"Well, I can try," the scientist answered. He tapped a control on his padd and the viewscreen behind him lit up. The image that appeared on the screen was of a shimmering ribbon of reddish-purple energy that appeared to stretch across a wide expanse of interstellar space. The Nexus? Troi thought for a second, but, no, this glowing band did not look quite the same color as the mysterious phenomenon that had obsessed Tolian Soran. It looked familiar, though, like something she might have seen at an astrophysics lecture back at Starfleet Academy. Of course, she realized instantly, the barrier!
She felt a temporary surge of puzzlement quickly fade from the room. Obviously, the other officers had recognized the barrier as well. Faal let his audience take in the image for a few seconds before beginning his lecture.
"For centuries," he began, "the great galactic barrier has blocked the Federation's exploration of the universe beyond our own Milky Way galaxy. It completely surrounds the perimeter of our galaxy, posing a serious hazard to any vessel that attempts to venture to the outer limits of inhabited space. Not only do the unnatural energies that comprise the barrier batter a vessel physically, but there is also a psychic component to the barrier that causes insanity, brain damage, and even death to any humanoid that comes into contact with it."
Troi winced at the thought. As an empath, she knew just how fragile a mind could be, and how a heightened sensitivity to psychic phenomena sometimes left one particularly vulnerable to such effects as the professor described. As a full telepath, Faal had to be even more wary of powerful psychokinetic forces. She wondered if his own gifts played any part in his interest in the barrier.
Faal pressed another button on his padd and the picture of the barrier was replaced by a standard map of the known galaxy, divided into the usual four sections. A flashing purple line, indicating the galactic barrier, circled all four quadrants. "The Federation has always accepted this limitation, as have the Klingons and the Romulans and the other major starfaring civilizations, because there has always been so much territory to explore within our own galaxy. After all, even after centuries of warp travel, both the Gamma and the Delta quadrants remain largely uncharted. Furthermore, the distances between galaxies are so incalculably immense that, even if there were a safe way to cross the barrier, a voyage to another galaxy would require a ship to travel for centuries at maximum warp. And finally, to be totally honest, we have accepted the barrier because there has been no viable alternative to doing so.
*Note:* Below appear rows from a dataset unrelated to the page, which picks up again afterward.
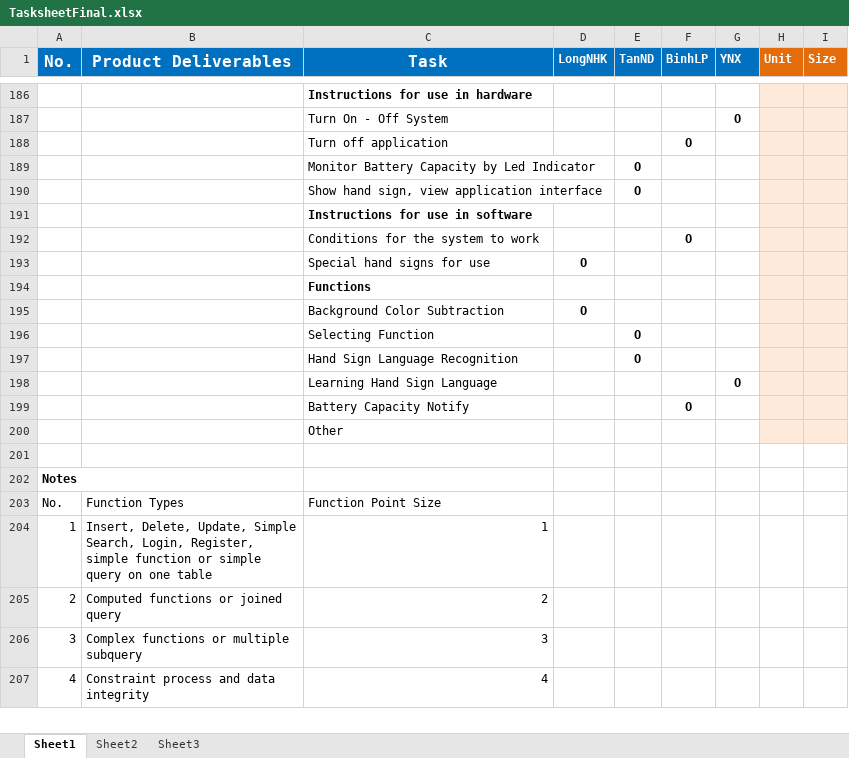
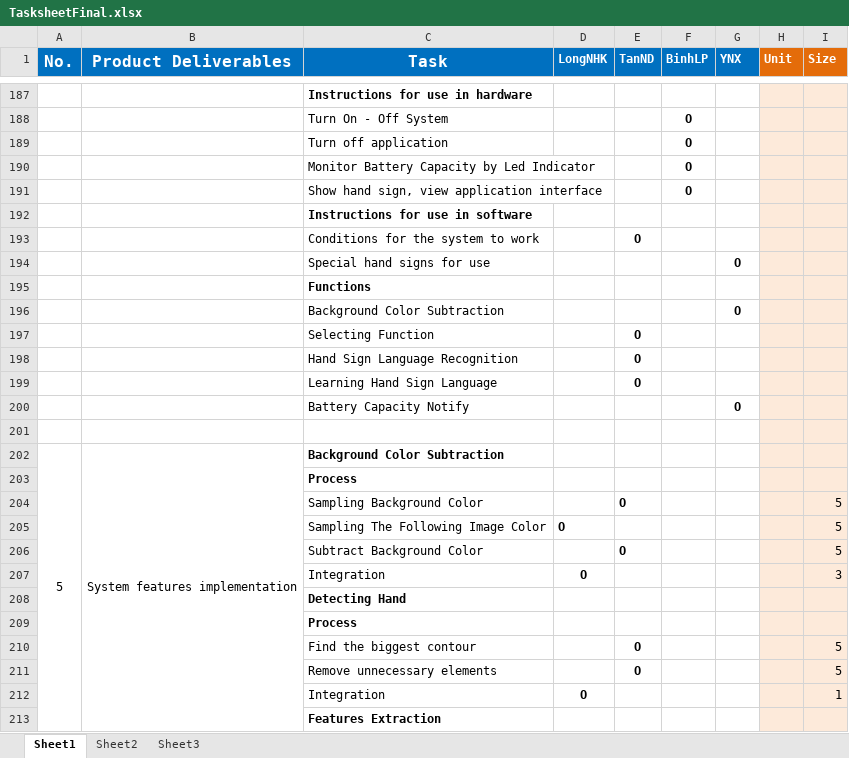
Before and after one commit to nicknguyen071093/CapstoneProject, an Excel workbook: Report/TasksheetFinal.xlsx, sheet Sheet1, drawn as a sheet; only a part is shown, gaps mark what is left out; the shorter side is filled out with more unchanged rows; values as stored, in another font and other column widths than the file's, no borders; removed rows and columns are numbered as before the commit, all else as after; the diff covers the shown part only; the diff names each change by its address in the sheet, - before the commit and + after, or states it on an @@ line.

```diff
--- a/Report/TasksheetFinal.xlsx (sheet Sheet1)
+++ b/Report/TasksheetFinal.xlsx (sheet Sheet1)
-row 187:  |  | Turn On - Off System |  |  |  | O
+row 188:  |  | Turn On - Off System |  |  | O
-row 189:  |  | Monitor Battery Capacity by Led Indicator |  | O
-row 190:  |  | Show hand sign, view application interface |  | O
+row 190:  |  | Monitor Battery Capacity by Led Indicator |  |  | O
+row 191:  |  | Show hand sign, view application interface |  |  | O
-row 192:  |  | Conditions for the system to work |  |  | O
-row 193:  |  | Special hand signs for use | O
+row 193:  |  | Conditions for the system to work |  | O
+row 194:  |  | Special hand signs for use |  |  |  | O
-row 195:  |  | Background Color Subtraction | O
+row 196:  |  | Background Color Subtraction |  |  |  | O
+row 199:  |  | Learning Hand Sign Language |  | O
-C200 (Task): Learning Hand Sign Language
+C200 (Task): Battery Capacity Notify
-row 201:  |  | Battery Capacity Notify |  |  | O
+row 201: (empty)
+row 202: 5 | System features implementation | Background Color Subtraction
-C203 (Task): Other
+C203 (Task): Process
-C203 bold: off
+C203 bold: on
+row 204:  |  | Sampling Background Color |  | O |  |  |  | 5
+row 205:  |  | Sampling The Following Image Color | O |  |  |  |  | 5
+row 206:  |  | Subtract Background Color |  | O |  |  |  | 5
+row 207:  |  | Integration | O |  |  |  |  | 3
+row 208:  |  | Detecting Hand
+row 209:  |  | Process
+row 210:  |  | Find the biggest contour |  | O |  |  |  | 5
+row 211:  |  | Remove unnecessary elements |  | O |  |  |  | 5
+row 212:  |  | Integration | O |  |  |  |  | 1
+row 213:  |  | Features Extraction
```
Also changed, not shown: 47 added rows, 13 removed rows, 5 edited cells, cell formats and merged cells elsewhere in this sheet, 1 other file.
"That situation may have changed," Faal announced with what was to Troi a palpable sense of pride. Typical, she thought. What scientist is not proud of his accomplishments? The map of the galaxy flickered, giving way to a photo of a blond-haired woman whose pale skin was delicately speckled with dark red markings that ran from her temples down to the sides of her throat. A Trill, Troi thought, recognizing the characteristic spotting of that symbiotic life-form. She felt a fleeting pang of sadness from the woman seated next to her and sympathized with Beverly, who was surely recalling her own doomed love affair with the Trill diplomat Ambassador Odan. Troi wasn't sure, but she thought she sensed a bit of discomfort from Will Riker as well. A reasonable reaction, considering that Will had once "loaned" his own body to a Trill symbiont. She was relieved to note that both Will and Beverly swiftly overcame their flashes of emotion, focusing once more on the present. They acknowledged their pasts, then moved on, the counselor diagnosed approvingly. Very healthy behavior.
Worf married a Trill, she remembered with only the slightest twinge of jealousy. Then she took her own advice and put that reaction behind her. I wish him only the best, she thought.
"Some of you may be familiar with the recent work of...